Mirth and Woe: Dare
Dare: Not just a classic album by the Human League, but a game everyone can play!
This is a tale that can only have one ending: woe.
"I dare you," said Ernie to his quarter-witted side-kick and schoolmate Ju-Vid in a particularly dull maths class, "I dare you to say 'Fuck' to Mrs Smith."
It was to be a game of swearing in plain sight, then. Swearing so brazen that you either get clean away with it, or get detention for a month.
Either way, there's top playground kudos for even attempting it.
So: "Who can tell me the formula for solving quadratic equations?" she asked, the sunlight flowing through her floaty diaphonous dress, to the rapt attention of at least fifty per cent of the class.
One hand, straight in the air. Somewhat surprisingly, as it is the one hand that has never gone up in the entire school year.
"Ju… Julian?" Mrs Smith offered, somewhat surprised.
"Yeah, miss. It's …errr…"
"In your own time, Julian."
"Got it. X equals minus B plus or minus the square root of B-squared minus 4AC over 2 fucking B, miss."
"X equals minus B plus or minus the square root of B-squared minus 4AC over 2B, miss, what I said."
"Right. Yes. Right. I just thought you said... err... nothing."
Buoyed by our crushing defeat of the powers-that-be, the dares just got worse.
"Miss? Is it true you're a lesbian?"
"Yes. Yes I am."
"How do you do it, then?"
And: "What's the difference between a dildo and a vibrator, Miss?"
Poor, poor Miss Orton and her comfortable shoes - we could play her like a piano, and any Home Economics lesson would become a teenage boy's dream - down and dirty descriptions of red hot lesbian sex, straight from the mouth of a practitioner of the Sapphic Arts.
But still, the game of Dare rumbled on.
"Go on, Seany," said Ju-Vid, "I dares you to go on the school roof."
"Been there, done that."
"OK - race you across the science block. You go over the top, I'll run round."
And Seany might have won, too, had he not put his foot through a skylight. Caught like a Treen in a disabled space cruiser, and sentenced to a month of cruel, unusual and ironic punishments.
Alas, we should have quit while we were still ahead. But no, we did not.
"Come on then, Ernie. I dares ya… I dares you to… err… eat a toilet cake."
"You sick, sick bastard, Scary. I'll die."
"Aaah, no you won't. One bite then, just spit it out."
"You're on. Cost ya, though."
"Ten. No. Twenty. Fifty."
The bet was set at the nose-bleedingly high price of fifty new pence. We spat, shook and it was all official. There would be no backing out now.

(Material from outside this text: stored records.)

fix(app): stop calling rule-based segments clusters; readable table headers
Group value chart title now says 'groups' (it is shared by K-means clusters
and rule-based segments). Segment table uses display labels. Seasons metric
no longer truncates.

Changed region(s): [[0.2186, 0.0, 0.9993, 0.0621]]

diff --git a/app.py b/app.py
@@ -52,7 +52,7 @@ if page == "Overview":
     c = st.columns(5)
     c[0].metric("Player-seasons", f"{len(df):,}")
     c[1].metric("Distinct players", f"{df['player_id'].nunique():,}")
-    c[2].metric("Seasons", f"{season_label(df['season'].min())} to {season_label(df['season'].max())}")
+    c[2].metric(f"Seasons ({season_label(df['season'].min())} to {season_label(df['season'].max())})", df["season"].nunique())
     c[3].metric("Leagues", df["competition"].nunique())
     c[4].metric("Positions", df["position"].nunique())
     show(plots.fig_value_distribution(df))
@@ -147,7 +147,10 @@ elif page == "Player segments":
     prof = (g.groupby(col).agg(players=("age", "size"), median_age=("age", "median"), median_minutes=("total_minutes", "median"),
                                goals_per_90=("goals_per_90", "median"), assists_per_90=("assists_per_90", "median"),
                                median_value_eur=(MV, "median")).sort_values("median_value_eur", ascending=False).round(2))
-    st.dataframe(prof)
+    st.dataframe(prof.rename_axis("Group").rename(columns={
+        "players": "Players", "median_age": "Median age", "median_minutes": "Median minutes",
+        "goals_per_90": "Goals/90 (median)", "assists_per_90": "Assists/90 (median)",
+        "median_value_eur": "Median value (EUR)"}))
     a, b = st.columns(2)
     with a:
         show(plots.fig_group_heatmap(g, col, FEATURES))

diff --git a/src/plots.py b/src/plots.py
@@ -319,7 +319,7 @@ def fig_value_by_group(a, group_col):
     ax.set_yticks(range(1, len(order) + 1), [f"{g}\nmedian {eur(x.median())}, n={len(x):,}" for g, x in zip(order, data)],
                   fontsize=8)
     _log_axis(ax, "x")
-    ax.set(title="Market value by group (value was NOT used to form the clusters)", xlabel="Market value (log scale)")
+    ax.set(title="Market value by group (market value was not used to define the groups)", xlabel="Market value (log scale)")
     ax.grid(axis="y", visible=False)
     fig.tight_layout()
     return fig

Several of the round bluey-white cakes were procured from the cleaners.
Our school, keen to get the menial tasks done on the cheap, and with a ready pool of Eastern European migrants still two decades away, went for that other cheap market - sixth formers. Sixth formers who got at much as ten pounds per week, and were happy to take the cash and blow it all at the village bottle shop. For an insultingly low bribe, Ernie's brother came good with the gear, and we met up, next day, behind the Music Block.
One each, except for Manky Dave, who already had two of his own - fished, half dissolved out of the urinals by the language labs.
"Three… Two… One… Go!"
Immediately followed by: "Oh Jesus! This is foul!"
And: "Fuck me - it burns! It burns!"
And: "Hardly tastes like piss at all, really."
And, predictably: "Yaaaaaaaaaaaaaaaaaarch!"
And: "YAAAAAAAAAAAAAAAARCH!", projectile style, all over the Music Block windows where a horrified Mrs Clarke had abandoned all attempts to conduct the Fourth Year Girls' Choir to take in the terrible vision unfolding outside.
Busted. Busted bad. But on the bright side, only one person needed stomach pumping.
The next day saw a special school assembly overseen by the vicar. His sermon: "The perils of drug-taking."
"Succumb not," the old duffer preached, all the time staring at our motley band of bog cube eaters, "Succumb not to the temptation of misguided friends! Only the fool experiments with forbidden substances! Kids - JUST SAY NO!"
Then he sat down to a barely audible yelp.
Twenty minutes earlier: "Hey, Ju-Vid. I dares ya… I dares ya to put this drawing pin on the vicar's chair."
Three-two. Home win.